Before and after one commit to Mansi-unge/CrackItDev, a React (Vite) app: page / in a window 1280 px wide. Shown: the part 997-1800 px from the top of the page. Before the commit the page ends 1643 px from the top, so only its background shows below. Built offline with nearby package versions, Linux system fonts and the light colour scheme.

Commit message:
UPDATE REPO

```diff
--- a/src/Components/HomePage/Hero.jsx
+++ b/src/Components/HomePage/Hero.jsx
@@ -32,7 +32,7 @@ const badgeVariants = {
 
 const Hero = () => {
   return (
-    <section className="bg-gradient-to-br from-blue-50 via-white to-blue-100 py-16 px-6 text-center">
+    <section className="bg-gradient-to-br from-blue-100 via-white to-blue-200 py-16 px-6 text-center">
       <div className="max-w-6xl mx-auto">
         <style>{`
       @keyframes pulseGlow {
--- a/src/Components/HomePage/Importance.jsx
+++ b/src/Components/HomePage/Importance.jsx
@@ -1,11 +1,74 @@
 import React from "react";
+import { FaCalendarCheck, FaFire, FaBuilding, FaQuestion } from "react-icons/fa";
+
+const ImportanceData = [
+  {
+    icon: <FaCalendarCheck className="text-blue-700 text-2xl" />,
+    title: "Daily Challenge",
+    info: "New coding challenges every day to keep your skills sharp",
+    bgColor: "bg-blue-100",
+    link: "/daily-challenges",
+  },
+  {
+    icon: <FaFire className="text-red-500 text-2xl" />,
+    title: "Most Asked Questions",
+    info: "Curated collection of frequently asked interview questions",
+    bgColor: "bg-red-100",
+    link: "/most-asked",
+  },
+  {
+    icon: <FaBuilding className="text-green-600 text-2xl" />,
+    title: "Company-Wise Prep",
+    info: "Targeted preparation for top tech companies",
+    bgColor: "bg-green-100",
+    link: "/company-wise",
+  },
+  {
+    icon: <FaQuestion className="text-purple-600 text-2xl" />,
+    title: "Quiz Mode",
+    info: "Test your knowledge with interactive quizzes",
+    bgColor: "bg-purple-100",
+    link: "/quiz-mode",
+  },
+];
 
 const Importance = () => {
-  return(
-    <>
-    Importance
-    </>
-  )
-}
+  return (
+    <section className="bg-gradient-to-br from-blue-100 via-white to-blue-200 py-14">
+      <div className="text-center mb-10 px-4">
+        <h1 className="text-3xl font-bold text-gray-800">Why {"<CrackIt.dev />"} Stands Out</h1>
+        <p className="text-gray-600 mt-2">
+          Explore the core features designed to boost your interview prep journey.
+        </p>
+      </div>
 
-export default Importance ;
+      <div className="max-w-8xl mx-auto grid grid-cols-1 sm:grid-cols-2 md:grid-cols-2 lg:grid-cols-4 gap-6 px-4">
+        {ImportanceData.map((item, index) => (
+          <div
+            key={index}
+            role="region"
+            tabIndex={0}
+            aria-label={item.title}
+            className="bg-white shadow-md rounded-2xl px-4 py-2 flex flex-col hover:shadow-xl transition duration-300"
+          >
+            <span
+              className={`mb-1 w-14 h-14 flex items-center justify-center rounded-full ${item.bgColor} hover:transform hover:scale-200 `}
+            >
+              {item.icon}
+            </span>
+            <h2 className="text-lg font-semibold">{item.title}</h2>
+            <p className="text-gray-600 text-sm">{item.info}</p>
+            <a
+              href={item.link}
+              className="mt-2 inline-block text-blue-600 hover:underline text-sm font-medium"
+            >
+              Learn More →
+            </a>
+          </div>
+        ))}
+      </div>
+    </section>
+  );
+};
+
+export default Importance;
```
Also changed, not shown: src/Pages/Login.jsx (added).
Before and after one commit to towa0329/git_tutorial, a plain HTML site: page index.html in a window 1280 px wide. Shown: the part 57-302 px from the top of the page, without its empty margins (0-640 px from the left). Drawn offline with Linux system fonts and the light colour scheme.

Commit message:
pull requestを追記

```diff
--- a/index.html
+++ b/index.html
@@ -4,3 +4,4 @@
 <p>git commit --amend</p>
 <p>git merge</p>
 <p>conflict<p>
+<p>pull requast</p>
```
-*-*-
WORK ORDER:
As you read the records above, find each line that contains "with" and copy it.

OUTPUT BELOW:
Before and after one commit to Mansi-unge/CrackItDev, a React (Vite) app: page / in a window 1280 px wide. Shown: the part 997-1800 px from the top of the page. Before the commit the page ends 1643 px from the top, so only its background shows below. Built offline with nearby package versions, Linux system fonts and the light colour scheme.
+    info: "Test your knowledge with interactive quizzes",
Before and after one commit to towa0329/git_tutorial, a plain HTML site: page index.html in a window 1280 px wide. Shown: the part 57-302 px from the top of the page, without its empty margins (0-640 px from the left). Drawn offline with Linux system fonts and the light colour scheme.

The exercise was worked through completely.